Sink into glamor with a drip of royalty as the Chromatic Theology series continues with violet.
Each post in this series explores an individual hue, but the characteristics of the topic color can be translated into tints and shades. Keep in mind that the effects and emotions we discuss are most prominent and intense in pure, saturated color. To some extent, the distinctive attributes of violet will be present in color variations – lavender, plum, eggplant, periwinkle, magenta, etc.
VIOLET is a secondary color with a challenging personality. Take a mental meander back to elementary school and recall that violet is a mixture of red and blue.
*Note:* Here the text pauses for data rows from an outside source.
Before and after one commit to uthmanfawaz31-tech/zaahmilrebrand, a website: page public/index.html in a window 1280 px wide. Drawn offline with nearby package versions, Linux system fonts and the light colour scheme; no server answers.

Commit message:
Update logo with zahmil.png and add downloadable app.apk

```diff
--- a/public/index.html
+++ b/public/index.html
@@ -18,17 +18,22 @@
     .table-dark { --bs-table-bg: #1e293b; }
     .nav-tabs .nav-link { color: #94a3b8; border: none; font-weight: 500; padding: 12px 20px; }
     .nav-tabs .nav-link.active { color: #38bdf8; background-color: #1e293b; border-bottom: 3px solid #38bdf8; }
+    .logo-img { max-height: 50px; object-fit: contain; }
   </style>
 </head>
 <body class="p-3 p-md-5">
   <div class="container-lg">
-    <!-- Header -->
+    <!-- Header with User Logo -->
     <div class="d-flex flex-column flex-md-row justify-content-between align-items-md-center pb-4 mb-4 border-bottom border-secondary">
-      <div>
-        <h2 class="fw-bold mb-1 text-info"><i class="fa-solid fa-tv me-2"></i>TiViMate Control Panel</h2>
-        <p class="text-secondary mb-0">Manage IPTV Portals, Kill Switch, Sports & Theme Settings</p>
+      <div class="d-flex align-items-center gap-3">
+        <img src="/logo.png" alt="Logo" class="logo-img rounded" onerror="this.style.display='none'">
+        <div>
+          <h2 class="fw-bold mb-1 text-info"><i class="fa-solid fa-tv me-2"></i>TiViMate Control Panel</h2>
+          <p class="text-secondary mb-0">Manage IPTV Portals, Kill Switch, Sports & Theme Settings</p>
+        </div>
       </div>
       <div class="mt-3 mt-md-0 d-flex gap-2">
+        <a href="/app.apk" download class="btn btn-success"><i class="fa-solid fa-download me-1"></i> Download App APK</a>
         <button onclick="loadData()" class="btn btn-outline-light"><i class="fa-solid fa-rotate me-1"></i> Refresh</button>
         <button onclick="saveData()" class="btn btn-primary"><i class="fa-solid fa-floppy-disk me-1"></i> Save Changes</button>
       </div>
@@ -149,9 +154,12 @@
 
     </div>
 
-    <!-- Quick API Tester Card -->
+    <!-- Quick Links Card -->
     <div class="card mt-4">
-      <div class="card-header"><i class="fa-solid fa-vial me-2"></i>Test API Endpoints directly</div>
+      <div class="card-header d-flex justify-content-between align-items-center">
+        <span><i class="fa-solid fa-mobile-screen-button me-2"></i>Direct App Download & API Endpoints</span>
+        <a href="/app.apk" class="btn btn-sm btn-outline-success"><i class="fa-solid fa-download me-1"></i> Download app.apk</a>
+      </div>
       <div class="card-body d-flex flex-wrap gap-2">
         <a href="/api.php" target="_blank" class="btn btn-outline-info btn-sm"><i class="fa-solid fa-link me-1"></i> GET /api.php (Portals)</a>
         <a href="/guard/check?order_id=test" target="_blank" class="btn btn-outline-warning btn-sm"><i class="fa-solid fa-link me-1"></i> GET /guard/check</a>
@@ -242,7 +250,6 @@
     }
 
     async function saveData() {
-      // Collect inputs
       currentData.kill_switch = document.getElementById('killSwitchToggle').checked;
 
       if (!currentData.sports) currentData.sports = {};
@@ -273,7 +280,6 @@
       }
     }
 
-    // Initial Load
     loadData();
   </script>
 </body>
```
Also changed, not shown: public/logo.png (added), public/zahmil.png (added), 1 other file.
This specific combination of hues is ambivalent, as a heavy dose of tension exists within violet’s conflictions of warm and cool, calm and intense. Spaces and color schemes implementing violet are often ambiguous and dramatic.
Pale tints (amethyst and lavender) boast whimsical and magical reflections of light, while deep shades (eggplant and plum) are symbolic of dignity and regality (and sometimes laced with a threatening undertone). If you are new to the world of color, or your eye is less than impeccable, avoid saturated violet tones or dabble with caution (sometimes the power and force of pure drama result in discord and uneasy aesthetics). Oh, but when violet is applied with skill – the result is stunning success, insinuating artistic expression and sensitivity.
Want to get acquainted with the rest of the rainbow? Indulge in the rest of the series with these previous posts.